The Role of Love in "A Midsummer Nights Dream"

In A Midsummer Night’s Dream, Shakespeare suggests that love is a potentially divisive and destructive power. From the very beginning (1.2.21) Shakespeare sets up the rectangular network of love (and repulsion) between the socially and economically matched Athenian girls Hermia and Helena and their suitors Lysander and Demetrius, which represents damaged relationships between former friends and conflicting interests on all four sides.

This conflict begins when Lysander (the un-favored) and Demetrius (the favored),  equally worthy from a social and economic standpoint, compete for the right to marry Egeus’s daughter Hermia. Egeus decides that Hermia should marry Demetrius, but Hermia boldly rejects her father’s desires and insists on marrying her true love Lysander.

Before the conflict of Hermia, Helena, and the two suitors comes into play, we can already see that Egeus has commanded Hermia to bend her love to suit his wishes. This shows that he is freely willing to sacrifice what most modern audiences would consider a healthy, loving relationship with his daughter in exchange for total authority and his own convenience or desire to one way or another rid himself of Hermia, by marriage to Demetrius, or by death.

Aside from the initially disruptive relations between Helena, Hermia, Dimities, Lysander, and Ageus, there are examples in A Midsummer Night’s Dream of love being overtly used as a distractive power. In (3.2), Helena’s desire to win back Demitrius’s love drives her to betray her friend Hermia by telling Lysander of her secret plan to elope with Lysander.

Oberon’s love juice (3.1), is the most apparent use of love as a weapon. This love potion causes Lysander to temporarily reject Hermia (who is left alone and vulnerable when he flees their camp site) and become obsessed with Helena,  who is also being pursued by her former boyfriend Dimitrius who has become re-enamored with her under influence of the love juice. The showering of adoration from both men inadvertently tormenting Helena who bemoans the sudden affection, recognizing it as obvious trickery of some sort (3.2 122-260). King Oberon’s use of the love juice to disgrace his wife Titania by tricking her into sleeping with the transformed Bottom in (4.1) is the most destructive use of love in the entire play.

However, despite the role of love as a destructive power in A Midsummer Night’s Dream, Shakespeare also seems to remind the audience of the positive, unifying side of  love. Theseus’s defeat of Queen Hippolyta, a conquered wartime foe, could have easily ended in rape, murder, or enslavement, but instead results in a far more peaceful plans for marriage which Theseus willingly waits to consummate until the marriage has been completed.
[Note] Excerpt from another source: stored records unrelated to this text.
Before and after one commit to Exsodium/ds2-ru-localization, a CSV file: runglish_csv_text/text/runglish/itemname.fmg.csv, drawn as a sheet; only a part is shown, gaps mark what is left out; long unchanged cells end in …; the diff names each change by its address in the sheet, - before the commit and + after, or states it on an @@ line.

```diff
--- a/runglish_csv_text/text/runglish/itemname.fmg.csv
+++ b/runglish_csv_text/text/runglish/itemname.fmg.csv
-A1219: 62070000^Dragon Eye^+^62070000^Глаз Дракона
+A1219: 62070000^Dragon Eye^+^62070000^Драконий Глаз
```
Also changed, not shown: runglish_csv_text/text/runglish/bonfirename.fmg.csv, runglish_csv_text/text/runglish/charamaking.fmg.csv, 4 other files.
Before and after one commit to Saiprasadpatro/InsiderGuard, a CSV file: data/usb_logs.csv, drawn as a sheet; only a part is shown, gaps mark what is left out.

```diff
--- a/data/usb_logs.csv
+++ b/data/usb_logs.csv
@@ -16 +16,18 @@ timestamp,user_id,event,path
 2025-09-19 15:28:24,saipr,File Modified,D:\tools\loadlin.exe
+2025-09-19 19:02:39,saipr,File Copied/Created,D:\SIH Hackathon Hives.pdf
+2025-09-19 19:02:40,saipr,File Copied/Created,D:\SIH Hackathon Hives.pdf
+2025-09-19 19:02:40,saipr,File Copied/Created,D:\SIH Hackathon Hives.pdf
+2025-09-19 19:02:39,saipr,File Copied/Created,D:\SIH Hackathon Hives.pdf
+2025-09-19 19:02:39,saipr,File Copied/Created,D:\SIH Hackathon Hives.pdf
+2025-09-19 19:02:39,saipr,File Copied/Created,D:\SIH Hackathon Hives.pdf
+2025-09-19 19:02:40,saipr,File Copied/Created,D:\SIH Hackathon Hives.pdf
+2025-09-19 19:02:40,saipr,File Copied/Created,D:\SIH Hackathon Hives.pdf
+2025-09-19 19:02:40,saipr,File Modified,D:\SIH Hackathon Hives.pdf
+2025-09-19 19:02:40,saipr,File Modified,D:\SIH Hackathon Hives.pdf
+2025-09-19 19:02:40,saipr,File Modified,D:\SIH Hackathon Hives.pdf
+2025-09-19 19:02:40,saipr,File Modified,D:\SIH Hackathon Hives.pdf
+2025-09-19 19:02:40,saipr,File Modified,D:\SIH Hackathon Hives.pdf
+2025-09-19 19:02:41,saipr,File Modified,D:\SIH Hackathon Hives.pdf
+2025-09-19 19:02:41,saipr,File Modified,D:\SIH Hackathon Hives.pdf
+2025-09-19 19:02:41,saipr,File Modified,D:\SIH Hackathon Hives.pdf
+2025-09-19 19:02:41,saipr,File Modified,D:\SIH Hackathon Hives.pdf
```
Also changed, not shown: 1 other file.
Another example of this is Theseus’s eventual decision to allow Lysander and Hermia to marry, bringing the potentially fatal conflict between Hermia and her father Egeus to a peaceful end.

<<<< Back to STSH - TALE